Yes. The Humane Party platform calls for abolishing the property status of all animals throughout the United States of America. The HP developed the Abolition Amendment, a proposed amendment to the U.S. Constitution, for this very reason and created Aboliton Day (December 6) to promote abolition.
Here is the relevant excerpt from the Humane Party platform (2014 edition):
RESOLVED that appropriate legislation be enacted and appropriate governmental action taken so as to:
end inhumane, scientifically indefensible, and economically unsound exploitation of other species by humans, such legislation and action including but not limited to:
- elimination of both domestic and foreign trade in sentient beings, regardless of species;
- elimination of torture, mutilation, and slaughter of such beings;
- elimination of both domestic and foreign trade in products resulting from or obtained by way of such exploitation, such products including dead body parts of animals and live animal secretions; and
- elimination of services that include or are provided by way of such exploitation, such services including experiments performed on live animals and entertainment events that include live animals.
abolish the property status of (“emancipate”) other animals by either:
- explicitly recognizing all other animals as fully protected individuals under the 13th Amendment prohibition of slavery; or
- ratifying a new Constitutional amendment emancipating all other animals.
The American Primate Emancipation Amendment—or simply the “APE” Amendment, for short—is a proposed amendment to the U.S. Constitution.

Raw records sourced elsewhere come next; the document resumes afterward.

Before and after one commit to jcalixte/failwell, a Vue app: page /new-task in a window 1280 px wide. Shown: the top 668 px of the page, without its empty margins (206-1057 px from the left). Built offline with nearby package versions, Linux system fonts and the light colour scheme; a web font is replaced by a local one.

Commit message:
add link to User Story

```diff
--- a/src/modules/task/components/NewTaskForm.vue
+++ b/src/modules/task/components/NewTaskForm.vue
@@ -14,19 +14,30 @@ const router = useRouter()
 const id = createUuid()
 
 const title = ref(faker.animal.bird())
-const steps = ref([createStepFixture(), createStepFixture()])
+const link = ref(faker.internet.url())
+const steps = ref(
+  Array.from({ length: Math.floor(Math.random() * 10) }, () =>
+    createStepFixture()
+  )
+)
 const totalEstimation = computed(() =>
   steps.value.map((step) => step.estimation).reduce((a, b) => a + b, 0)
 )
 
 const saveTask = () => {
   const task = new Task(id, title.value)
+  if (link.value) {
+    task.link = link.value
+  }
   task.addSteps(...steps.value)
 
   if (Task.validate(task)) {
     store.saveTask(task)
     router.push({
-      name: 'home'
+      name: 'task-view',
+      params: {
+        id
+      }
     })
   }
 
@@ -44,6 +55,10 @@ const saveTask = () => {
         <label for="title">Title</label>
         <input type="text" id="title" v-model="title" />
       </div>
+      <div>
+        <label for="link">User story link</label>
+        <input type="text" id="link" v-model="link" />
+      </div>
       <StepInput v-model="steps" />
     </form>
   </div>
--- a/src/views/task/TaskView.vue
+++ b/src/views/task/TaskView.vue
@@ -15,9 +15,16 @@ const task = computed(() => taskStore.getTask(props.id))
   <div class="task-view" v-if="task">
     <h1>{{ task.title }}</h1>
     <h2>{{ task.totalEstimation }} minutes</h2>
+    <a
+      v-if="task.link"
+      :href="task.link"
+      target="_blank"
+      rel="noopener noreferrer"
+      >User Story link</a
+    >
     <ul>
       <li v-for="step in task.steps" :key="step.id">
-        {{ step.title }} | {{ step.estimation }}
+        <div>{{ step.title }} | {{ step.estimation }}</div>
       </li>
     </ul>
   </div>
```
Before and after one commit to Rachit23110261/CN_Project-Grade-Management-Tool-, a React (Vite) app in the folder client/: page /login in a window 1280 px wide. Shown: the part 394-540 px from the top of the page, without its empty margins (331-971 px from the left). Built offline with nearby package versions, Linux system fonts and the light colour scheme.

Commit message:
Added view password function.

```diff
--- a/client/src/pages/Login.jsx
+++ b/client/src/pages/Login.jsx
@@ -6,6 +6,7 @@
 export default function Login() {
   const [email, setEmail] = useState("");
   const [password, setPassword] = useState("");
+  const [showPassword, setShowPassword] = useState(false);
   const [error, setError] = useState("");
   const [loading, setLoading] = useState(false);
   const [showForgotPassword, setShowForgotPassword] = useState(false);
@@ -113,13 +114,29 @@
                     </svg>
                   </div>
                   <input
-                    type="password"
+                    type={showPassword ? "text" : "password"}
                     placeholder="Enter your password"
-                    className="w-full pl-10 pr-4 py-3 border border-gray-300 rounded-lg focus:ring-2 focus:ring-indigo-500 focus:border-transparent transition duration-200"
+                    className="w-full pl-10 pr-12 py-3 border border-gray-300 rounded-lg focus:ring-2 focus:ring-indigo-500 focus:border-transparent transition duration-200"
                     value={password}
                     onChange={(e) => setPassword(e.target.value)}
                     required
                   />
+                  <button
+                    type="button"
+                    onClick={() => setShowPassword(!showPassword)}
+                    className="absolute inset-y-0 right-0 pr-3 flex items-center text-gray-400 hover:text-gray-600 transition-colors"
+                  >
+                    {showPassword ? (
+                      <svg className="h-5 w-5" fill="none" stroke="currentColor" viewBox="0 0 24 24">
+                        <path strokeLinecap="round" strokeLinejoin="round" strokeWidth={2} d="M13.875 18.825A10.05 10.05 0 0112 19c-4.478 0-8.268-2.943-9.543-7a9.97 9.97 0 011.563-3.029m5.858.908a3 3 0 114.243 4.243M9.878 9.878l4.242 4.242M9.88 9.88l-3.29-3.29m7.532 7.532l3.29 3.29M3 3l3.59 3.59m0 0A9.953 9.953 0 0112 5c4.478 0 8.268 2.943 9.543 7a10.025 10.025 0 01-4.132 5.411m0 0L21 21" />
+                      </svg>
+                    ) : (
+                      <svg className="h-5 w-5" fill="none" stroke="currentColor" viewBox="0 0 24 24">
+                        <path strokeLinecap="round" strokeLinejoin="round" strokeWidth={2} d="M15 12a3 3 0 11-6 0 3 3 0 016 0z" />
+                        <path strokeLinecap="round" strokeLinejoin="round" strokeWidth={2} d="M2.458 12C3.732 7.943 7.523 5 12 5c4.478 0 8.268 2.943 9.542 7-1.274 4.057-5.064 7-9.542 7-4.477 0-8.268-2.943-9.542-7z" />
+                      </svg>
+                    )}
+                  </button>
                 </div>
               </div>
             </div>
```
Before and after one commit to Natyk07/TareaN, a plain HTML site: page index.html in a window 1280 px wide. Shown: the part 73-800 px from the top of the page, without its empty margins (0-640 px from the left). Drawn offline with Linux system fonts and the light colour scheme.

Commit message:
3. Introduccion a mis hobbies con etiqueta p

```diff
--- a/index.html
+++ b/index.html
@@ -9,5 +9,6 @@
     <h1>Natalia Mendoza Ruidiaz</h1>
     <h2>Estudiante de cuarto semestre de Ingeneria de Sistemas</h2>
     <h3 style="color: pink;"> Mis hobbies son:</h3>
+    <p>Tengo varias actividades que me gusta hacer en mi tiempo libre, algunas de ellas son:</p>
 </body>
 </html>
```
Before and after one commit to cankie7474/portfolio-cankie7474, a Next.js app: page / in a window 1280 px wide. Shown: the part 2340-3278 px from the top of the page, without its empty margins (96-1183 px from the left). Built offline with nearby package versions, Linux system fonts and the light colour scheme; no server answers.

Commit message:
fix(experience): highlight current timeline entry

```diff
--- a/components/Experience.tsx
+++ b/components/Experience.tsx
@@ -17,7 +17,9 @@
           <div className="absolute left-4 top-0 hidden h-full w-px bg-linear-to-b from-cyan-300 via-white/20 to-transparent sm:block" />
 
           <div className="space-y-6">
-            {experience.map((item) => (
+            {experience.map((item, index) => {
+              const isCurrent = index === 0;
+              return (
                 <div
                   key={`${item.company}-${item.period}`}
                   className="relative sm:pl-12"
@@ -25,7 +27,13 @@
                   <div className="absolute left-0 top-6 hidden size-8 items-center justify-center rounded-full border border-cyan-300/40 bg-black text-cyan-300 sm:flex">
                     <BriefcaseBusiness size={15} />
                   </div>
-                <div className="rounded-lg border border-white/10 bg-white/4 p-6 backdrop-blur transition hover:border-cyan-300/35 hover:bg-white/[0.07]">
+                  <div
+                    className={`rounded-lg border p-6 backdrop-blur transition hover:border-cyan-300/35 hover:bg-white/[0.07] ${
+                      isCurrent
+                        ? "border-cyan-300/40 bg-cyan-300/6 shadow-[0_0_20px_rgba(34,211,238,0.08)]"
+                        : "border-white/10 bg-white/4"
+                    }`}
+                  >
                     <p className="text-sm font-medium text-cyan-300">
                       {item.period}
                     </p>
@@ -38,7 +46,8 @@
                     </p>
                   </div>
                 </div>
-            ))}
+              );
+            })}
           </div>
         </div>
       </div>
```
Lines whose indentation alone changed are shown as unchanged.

The effect of the APE Amendment is to:
- abolish slavery with respect to all primates in the United States of America
- recognize habeas corpus mechanism for protecting the rights of all primates
- recognize guardian ad litem mechanism for protecting the rights of all primates
- eliminate the 13th Amendment’s exception for criminal cases
The text of the APE Amendment is modeled on that of the 13th Amendment. After years of development by the Humane Party legal team, versions of the APE Amendment text were subjected to three separate periods for public comment during 2015. After all public comments had been reviewed and final revisions made, the final version of the APE Amendment was signed into its current form by Clifton Roberts, then serving as Chief Executive Officer of the Humane Party, on October 19, 2015.
The final text of the APE Amendment was published on the first annual American Abolition Day, December 6, 2015.
The full text of the American Primate Emancipation Amendment reads as follows:
Section 1. Neither slavery nor involuntary servitude of any primate shall exist within the United States or any place subject to their jurisdiction.
Section 2. The privilege of the writ of habeas corpus shall be available to ensure the rights of all primates.
Section 3. Every primate who does not have a guardian shall be provided a guardian ad litem when necessary to protect the primate’s rights.
Section 4. Congress shall have the power to enforce this article by appropriate legislation.